(Dataset excerpts)

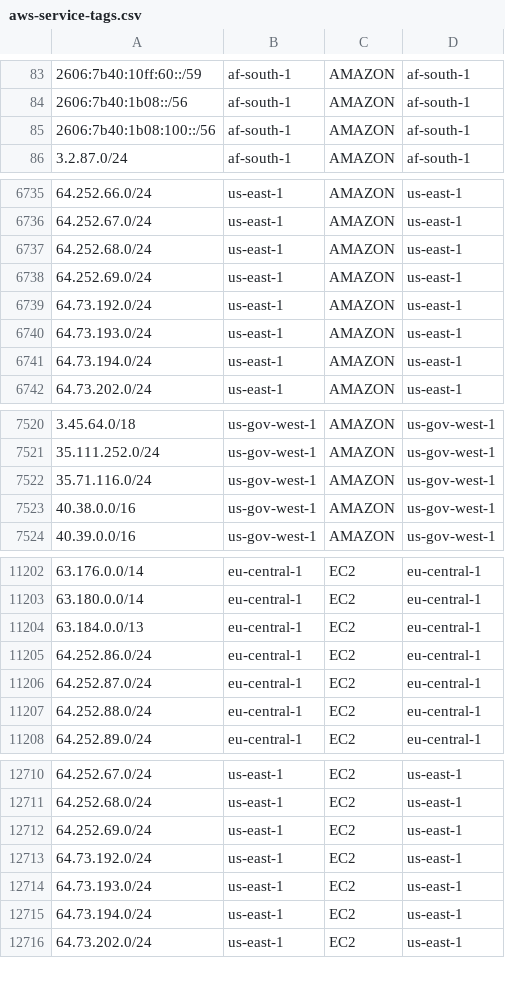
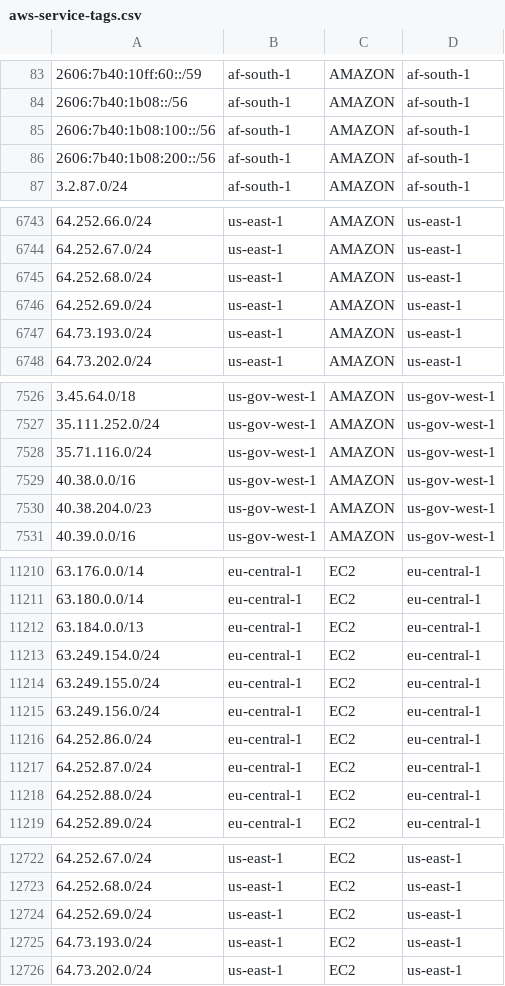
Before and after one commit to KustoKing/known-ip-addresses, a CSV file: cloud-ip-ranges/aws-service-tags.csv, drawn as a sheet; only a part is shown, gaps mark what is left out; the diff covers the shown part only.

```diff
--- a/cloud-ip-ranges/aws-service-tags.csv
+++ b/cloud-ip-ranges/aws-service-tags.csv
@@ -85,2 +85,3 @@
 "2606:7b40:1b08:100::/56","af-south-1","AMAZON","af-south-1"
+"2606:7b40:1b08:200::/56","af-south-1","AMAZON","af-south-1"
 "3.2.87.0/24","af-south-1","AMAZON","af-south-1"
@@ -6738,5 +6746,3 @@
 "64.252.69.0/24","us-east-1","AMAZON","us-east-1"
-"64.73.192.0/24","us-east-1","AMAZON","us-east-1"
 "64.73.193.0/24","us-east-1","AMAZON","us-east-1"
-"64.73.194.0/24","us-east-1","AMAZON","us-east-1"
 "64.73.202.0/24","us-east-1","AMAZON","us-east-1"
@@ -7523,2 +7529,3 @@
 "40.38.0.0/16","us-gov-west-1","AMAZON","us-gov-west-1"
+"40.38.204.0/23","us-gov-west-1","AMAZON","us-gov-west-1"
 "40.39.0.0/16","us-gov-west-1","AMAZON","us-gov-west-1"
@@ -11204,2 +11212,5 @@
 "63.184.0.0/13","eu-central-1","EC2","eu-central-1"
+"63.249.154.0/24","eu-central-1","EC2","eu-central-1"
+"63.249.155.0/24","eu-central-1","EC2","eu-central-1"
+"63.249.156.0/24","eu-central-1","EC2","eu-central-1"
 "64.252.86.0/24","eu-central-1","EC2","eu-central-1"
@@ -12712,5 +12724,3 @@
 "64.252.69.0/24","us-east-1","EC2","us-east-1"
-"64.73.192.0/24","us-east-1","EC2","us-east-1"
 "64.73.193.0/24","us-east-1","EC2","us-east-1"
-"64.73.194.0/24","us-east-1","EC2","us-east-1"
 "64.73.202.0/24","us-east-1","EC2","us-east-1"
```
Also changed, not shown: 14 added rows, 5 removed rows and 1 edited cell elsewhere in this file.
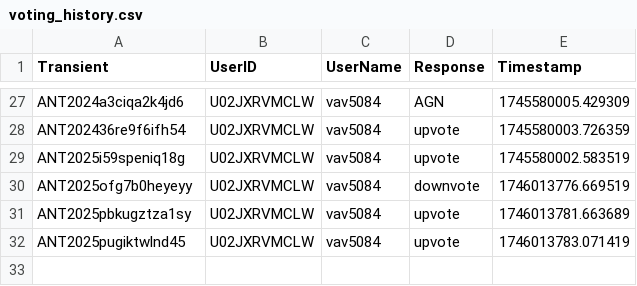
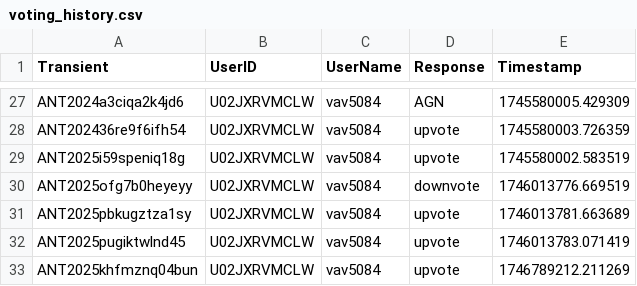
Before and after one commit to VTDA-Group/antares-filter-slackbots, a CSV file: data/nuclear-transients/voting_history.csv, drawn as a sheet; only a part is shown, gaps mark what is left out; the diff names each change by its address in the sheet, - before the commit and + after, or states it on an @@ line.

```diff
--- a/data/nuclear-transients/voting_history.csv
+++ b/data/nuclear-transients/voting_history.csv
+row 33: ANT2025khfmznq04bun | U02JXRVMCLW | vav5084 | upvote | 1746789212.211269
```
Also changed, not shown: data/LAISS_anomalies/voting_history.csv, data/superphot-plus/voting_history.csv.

(End Dataset excerpts)

Exercise instructions
In your copy, restate the data above word for word but leave out any picture.

Response area
Before and after one commit to KustoKing/known-ip-addresses, a CSV file: cloud-ip-ranges/aws-service-tags.csv, drawn as a sheet; only a part is shown, gaps mark what is left out; the diff covers the shown part only.

```diff
--- a/cloud-ip-ranges/aws-service-tags.csv
+++ b/cloud-ip-ranges/aws-service-tags.csv
@@ -85,2 +85,3 @@
 "2606:7b40:1b08:100::/56","af-south-1","AMAZON","af-south-1"
+"2606:7b40:1b08:200::/56","af-south-1","AMAZON","af-south-1"
 "3.2.87.0/24","af-south-1","AMAZON","af-south-1"
@@ -6738,5 +6746,3 @@
 "64.252.69.0/24","us-east-1","AMAZON","us-east-1"
-"64.73.192.0/24","us-east-1","AMAZON","us-east-1"
 "64.73.193.0/24","us-east-1","AMAZON","us-east-1"
-"64.73.194.0/24","us-east-1","AMAZON","us-east-1"
 "64.73.202.0/24","us-east-1","AMAZON","us-east-1"
@@ -7523,2 +7529,3 @@
 "40.38.0.0/16","us-gov-west-1","AMAZON","us-gov-west-1"
+"40.38.204.0/23","us-gov-west-1","AMAZON","us-gov-west-1"
 "40.39.0.0/16","us-gov-west-1","AMAZON","us-gov-west-1"
@@ -11204,2 +11212,5 @@
 "63.184.0.0/13","eu-central-1","EC2","eu-central-1"
+"63.249.154.0/24","eu-central-1","EC2","eu-central-1"
+"63.249.155.0/24","eu-central-1","EC2","eu-central-1"
+"63.249.156.0/24","eu-central-1","EC2","eu-central-1"
 "64.252.86.0/24","eu-central-1","EC2","eu-central-1"
@@ -12712,5 +12724,3 @@
 "64.252.69.0/24","us-east-1","EC2","us-east-1"
-"64.73.192.0/24","us-east-1","EC2","us-east-1"
 "64.73.193.0/24","us-east-1","EC2","us-east-1"
-"64.73.194.0/24","us-east-1","EC2","us-east-1"
 "64.73.202.0/24","us-east-1","EC2","us-east-1"
```
Also changed, not shown: 14 added rows, 5 removed rows and 1 edited cell elsewhere in this file.
Before and after one commit to VTDA-Group/antares-filter-slackbots, a CSV file: data/nuclear-transients/voting_history.csv, drawn as a sheet; only a part is shown, gaps mark what is left out; the diff names each change by its address in the sheet, - before the commit and + after, or states it on an @@ line.

```diff
--- a/data/nuclear-transients/voting_history.csv
+++ b/data/nuclear-transients/voting_history.csv
+row 33: ANT2025khfmznq04bun | U02JXRVMCLW | vav5084 | upvote | 1746789212.211269
```
Also changed, not shown: data/LAISS_anomalies/voting_history.csv, data/superphot-plus/voting_history.csv.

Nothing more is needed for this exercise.